Last month, Sembcorp Marine announced plans for a de-merger separating its business from Sembcorp Industries, a conglomerate with interests in power generation and urban development. It has also launched a $1.5 billion recapitalization plan centered on a debt-for-equity swap; the transaction will leave the Singaporean government's main holding company, Temasek, with a 29 percent stake in SembMarine.
Keppel wins new business
Last week, competing Singaporean rig builder Keppel Offshore & Marine announced that it has won two contracts worth a combined value of about $52 million. Singapore based Modec Offshore Productions Systems (Singapore), which provides floating solutions for the offshore oil and gas industry awarded the contract.
In Singapore, Keppel Shipyard will fabricate, complete and integrate the topside modules and mooring support structure for a floating production storage and offloading vessel. This vessel which will be fabricated in Singapore by Keppel Shipyard and will have the capacity to process 90,000 barrels of oil per day. Delivery is scheduled for the second quarter of 2021.

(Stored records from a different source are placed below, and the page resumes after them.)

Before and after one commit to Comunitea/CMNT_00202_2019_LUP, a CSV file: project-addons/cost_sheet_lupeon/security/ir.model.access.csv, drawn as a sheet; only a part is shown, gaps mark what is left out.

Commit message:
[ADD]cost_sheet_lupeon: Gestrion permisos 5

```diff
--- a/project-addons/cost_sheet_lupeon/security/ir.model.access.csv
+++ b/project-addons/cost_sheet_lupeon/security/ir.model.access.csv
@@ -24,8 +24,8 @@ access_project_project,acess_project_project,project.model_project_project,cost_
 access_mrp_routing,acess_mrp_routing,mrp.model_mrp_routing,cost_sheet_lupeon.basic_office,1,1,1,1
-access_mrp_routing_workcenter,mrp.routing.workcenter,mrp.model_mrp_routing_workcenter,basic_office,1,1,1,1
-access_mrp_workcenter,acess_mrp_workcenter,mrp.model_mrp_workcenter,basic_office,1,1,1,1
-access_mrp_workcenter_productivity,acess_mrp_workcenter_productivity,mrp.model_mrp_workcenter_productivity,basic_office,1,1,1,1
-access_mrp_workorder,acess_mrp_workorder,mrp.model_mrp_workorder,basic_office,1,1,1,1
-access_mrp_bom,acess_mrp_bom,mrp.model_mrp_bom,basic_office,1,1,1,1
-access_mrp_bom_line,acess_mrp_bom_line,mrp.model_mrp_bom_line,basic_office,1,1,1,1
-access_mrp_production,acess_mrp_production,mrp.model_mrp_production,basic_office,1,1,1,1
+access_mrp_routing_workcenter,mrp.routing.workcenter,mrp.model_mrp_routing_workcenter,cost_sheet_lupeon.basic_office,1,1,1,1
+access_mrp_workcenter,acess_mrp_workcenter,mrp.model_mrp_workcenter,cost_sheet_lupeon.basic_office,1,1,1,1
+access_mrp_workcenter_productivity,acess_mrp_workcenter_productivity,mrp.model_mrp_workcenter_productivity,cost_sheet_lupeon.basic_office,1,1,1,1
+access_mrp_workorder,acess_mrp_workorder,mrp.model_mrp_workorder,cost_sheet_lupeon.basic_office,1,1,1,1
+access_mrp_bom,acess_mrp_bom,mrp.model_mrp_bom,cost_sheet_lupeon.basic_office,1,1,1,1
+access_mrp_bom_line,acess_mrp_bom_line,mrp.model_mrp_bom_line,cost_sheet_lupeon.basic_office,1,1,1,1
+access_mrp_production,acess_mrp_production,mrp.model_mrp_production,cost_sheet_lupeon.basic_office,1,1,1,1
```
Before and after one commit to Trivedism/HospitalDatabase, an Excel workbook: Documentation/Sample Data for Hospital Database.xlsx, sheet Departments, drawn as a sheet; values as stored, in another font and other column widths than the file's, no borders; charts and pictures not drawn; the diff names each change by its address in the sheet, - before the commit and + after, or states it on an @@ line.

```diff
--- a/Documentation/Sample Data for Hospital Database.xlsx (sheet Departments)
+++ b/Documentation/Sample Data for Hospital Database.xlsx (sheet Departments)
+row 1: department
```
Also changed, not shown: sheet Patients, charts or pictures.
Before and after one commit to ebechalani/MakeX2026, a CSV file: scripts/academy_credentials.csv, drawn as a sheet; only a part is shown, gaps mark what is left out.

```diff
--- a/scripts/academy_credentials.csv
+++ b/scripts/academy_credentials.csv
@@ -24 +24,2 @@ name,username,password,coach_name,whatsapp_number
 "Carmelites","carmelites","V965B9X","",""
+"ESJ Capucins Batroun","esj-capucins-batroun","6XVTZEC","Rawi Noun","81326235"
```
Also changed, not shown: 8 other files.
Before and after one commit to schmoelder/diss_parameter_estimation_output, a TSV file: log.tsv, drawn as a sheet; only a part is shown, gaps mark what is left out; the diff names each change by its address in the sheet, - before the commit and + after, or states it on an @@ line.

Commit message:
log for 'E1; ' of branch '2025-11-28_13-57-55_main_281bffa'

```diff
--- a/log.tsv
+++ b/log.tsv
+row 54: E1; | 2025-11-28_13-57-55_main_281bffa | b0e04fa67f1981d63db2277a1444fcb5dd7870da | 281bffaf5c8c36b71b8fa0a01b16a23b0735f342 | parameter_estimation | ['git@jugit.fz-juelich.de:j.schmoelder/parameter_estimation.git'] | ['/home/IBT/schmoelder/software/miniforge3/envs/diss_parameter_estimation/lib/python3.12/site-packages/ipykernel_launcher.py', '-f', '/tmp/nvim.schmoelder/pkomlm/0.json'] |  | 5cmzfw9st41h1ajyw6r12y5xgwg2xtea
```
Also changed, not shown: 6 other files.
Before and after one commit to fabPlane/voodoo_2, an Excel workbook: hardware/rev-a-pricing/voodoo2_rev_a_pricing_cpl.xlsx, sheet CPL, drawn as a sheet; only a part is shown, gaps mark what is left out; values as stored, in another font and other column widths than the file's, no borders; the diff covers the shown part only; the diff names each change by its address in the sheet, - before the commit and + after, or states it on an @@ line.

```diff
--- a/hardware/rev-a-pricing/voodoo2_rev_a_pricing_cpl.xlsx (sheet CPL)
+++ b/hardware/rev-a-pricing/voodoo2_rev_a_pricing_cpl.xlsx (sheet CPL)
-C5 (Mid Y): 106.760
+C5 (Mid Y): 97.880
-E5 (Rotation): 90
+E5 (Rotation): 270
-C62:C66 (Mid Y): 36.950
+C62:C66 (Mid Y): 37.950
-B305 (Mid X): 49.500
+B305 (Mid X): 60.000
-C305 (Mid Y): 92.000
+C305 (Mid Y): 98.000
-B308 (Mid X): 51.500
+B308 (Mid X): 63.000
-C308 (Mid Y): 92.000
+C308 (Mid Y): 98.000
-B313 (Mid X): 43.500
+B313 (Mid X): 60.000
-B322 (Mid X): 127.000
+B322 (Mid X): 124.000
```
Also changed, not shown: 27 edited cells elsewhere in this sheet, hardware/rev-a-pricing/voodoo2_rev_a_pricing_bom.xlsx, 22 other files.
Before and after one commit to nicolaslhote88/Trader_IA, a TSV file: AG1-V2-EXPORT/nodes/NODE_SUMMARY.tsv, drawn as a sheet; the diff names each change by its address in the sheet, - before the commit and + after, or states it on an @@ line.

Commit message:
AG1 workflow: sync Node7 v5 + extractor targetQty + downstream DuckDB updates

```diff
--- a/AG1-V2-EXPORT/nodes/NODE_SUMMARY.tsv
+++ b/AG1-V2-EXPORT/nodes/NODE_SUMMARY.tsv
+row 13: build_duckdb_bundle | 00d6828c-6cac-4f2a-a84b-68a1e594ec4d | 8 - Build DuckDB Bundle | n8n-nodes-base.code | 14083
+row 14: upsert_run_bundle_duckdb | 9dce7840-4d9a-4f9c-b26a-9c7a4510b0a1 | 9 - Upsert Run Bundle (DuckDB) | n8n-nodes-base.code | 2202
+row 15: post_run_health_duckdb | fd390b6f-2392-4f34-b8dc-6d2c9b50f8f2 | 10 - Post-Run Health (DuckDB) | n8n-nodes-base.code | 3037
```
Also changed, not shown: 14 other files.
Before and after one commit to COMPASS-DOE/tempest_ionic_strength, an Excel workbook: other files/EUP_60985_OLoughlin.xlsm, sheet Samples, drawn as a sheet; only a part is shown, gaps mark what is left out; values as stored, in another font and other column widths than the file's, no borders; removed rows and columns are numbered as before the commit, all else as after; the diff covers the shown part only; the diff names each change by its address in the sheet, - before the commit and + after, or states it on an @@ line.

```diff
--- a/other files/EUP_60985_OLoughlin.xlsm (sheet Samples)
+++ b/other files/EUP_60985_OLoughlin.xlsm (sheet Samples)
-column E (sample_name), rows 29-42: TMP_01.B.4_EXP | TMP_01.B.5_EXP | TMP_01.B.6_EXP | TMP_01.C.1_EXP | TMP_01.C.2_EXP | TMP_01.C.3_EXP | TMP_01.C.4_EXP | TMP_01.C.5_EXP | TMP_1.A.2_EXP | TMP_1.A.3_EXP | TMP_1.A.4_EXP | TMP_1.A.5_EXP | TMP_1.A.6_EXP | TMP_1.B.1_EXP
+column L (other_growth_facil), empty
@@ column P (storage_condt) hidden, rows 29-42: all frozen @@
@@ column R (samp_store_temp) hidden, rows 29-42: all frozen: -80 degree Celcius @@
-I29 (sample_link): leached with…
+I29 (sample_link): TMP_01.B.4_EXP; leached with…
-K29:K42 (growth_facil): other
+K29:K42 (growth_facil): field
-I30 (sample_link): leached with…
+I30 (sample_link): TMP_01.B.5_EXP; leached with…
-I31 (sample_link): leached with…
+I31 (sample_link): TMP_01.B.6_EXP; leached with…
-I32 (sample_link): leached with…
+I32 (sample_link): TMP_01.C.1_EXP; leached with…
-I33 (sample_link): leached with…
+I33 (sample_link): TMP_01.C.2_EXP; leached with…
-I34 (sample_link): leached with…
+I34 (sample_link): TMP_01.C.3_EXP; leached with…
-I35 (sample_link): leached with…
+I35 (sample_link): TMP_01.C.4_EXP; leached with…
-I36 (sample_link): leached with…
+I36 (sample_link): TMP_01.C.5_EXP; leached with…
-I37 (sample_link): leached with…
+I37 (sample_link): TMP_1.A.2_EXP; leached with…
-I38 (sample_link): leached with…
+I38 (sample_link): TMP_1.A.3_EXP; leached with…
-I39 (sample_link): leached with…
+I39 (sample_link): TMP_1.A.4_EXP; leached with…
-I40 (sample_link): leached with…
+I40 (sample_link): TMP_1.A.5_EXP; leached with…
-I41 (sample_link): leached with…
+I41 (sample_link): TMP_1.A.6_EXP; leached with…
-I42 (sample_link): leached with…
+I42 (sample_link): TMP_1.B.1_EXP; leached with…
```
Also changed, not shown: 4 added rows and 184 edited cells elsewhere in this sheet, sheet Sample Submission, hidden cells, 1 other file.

In Brazil, Keppel O&M's BrasFELS shipyard was awarded a topside fabrication contract for an FPSO for the Buzios field in the Santos Basin, off the coast of Rio de Janeiro. Work on the vessel is expected to start in the third quarter of this year at the BrasFELS shipyard in Angra dos Reis, with delivery scheduled for the fourth quarter of next year. It will be capable of processing 150,000 barrels of oil per day.
Not all of Keppel's news has been good: it also faces an effort by UK-based rig operator Awilco Drilling to end the construction contract for a $425 million semisub, the future Nordic Winter. Awilco -which had been struggling to make its next installment payment for the rig - alleges that Keppel breached its contract, allowing Awilco to avoid further payments and claim a refund of $54 million. Keppel denies Awilco's allegations and has cautioned that it could seek further compensation if Awilco fails to pay its next installment.